Judy is equally unwilling to offer her own newspaper interviews.
“What Bill is talking about is not when we can write a story,” Mr. Landman said. “What he is talking about is when [Judy] can be expected to tell what happened.”
Perhaps she is especially unwilling to offer her newspaper an interview (she was happy to offer "Judy Fan" Lou Dobbs an interview, before the second set of notes myseriously reappeared).
There are three very likely reasons Judy may be so reticent. Some have speculated that she wants to keep the story secret until she publishes her book. I think that unlikely since she apparently has yet to sign her book deal.
It could be pure shame. Judy was quite comfortable in the First Amendment martyr role. As it is, there are people who question whether Judy really got an uncoerced waiver to testify the first time. Her testimony the second time is clearly testimony Libby did not waive her to give; his letter very specifically (likely intentionally) referred to their July conversations, not their June one. In addition, there's a distinct possibility that the limits Judy had received from Fitzgerald for her first testimony got invalidated when she discovered new notes. Specifically, there's an equally distinct possibility that Judy was asked about a second source during her recent testimony and that--for whatever reason--the martyr stance no longer looked so appealing. There's no good spin Judy can put on the facts if she indeed violated the principles she celebrated so boisterously in July.
And if Judy is silent out of shame, I say, make her squirm. When I see crap like Richard Cohen's recent column, I think some public humiliation might make journalists like Cohen rethink their defense of journalistic impunity.
Finally, though, there's also the possibility that Judy's legal entanglements have not ended. Sure, her contempt charge has been cleared. But why are we so quick to assume that means she's in the clear? Or let me put it this way. There is no way any journalist would expect Larry Franklin to tell about his little espionage ring in the Defense Department, not until he's done testifying.
Let me make this clear. I'm not excusing Judy for her shitty reporting, her posturing before she testified, her general bitchiness. If she broke the law in some way related to the Plame Affair, I will be thrilled if she pays for it. Reap what you sow and all that.
But if Fitzgerald has decided her continued testimony may be worth more than punishing her to the full extent of the law, then she's going to need to stay silent for some time yet.
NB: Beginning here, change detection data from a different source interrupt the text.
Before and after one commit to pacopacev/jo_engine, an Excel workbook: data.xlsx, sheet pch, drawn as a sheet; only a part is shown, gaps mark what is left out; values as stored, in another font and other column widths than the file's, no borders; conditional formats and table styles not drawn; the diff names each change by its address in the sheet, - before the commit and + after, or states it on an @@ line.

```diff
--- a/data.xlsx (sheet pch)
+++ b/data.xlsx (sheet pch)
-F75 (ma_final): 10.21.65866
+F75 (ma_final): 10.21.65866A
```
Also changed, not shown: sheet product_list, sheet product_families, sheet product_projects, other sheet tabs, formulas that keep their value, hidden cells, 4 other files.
If she has decided a plea bargain is a preferable option than the alternatives, then she's not going to give the NYT an interview for a long time. And if Fitzgerald believes Judy's ongoing testimony would be valuable (if that's what's happening), the country would be better off if Judy remained silent, to the public.
Now, the NYT may be in the same situation as Judy--in continued legal jeopardy of some kind. Certainly, Barney Calame's explanation for why the NYT had put off telling their story suggests as much.
But they declined to fully respond to my fundamental questions because, they said, of the legal entanglements of Ms. Miller and the paper.
As I've said, the NYT has demonstratably lied about what Judy was doing during July 2003, at least in print. If they told the same lies to Fitzgerald that they told to NYT's readers, then they may very well have gotten entangled with the law (and for those keeping count of the compromised players in this affair enjoying publicity as journalism heros, Jill Abramson also has a speaking gig coming up). They avoided the contempt charge Time Magazine received based on the story they originally told Fitzgerald; if he discovered they weren't telling the truth when they avoided contempt, they would indeed be in some legal jeopardy.
But I think the NYT is out of legal danger now, at least if rumors of spats between Bill Keller and Judy Miller are to be believed. If Bill Keller is ready to publish a complete story but Judy isn't, then the NYT probably has a story that they can commit to--and tell publicly.
Judy Miller's and the NYT's interests largely diverged a good time ago, probably before Bill Keller even got the job. The difference is the NYT has finally realized that.